**Exercise objective**
Go through the records below and show every line with the string "will".

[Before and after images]
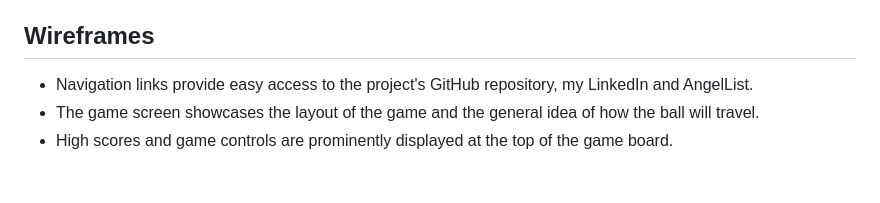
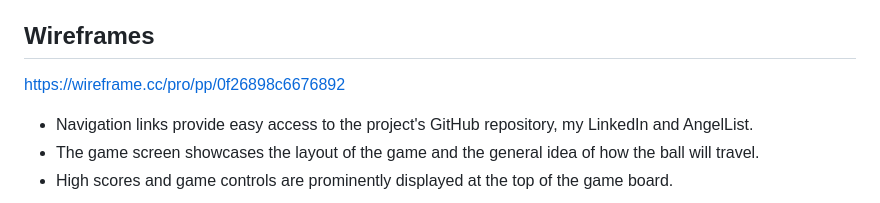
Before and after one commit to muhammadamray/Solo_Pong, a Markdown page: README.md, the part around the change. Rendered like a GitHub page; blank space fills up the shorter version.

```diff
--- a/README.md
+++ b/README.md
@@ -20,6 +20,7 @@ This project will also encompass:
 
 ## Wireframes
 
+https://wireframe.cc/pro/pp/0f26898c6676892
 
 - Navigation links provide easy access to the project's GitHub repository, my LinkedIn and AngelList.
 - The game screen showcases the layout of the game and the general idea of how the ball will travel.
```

**Result of this task**
@@ -20,6 +20,7 @@ This project will also encompass:
 - The game screen showcases the layout of the game and the general idea of how the ball will travel.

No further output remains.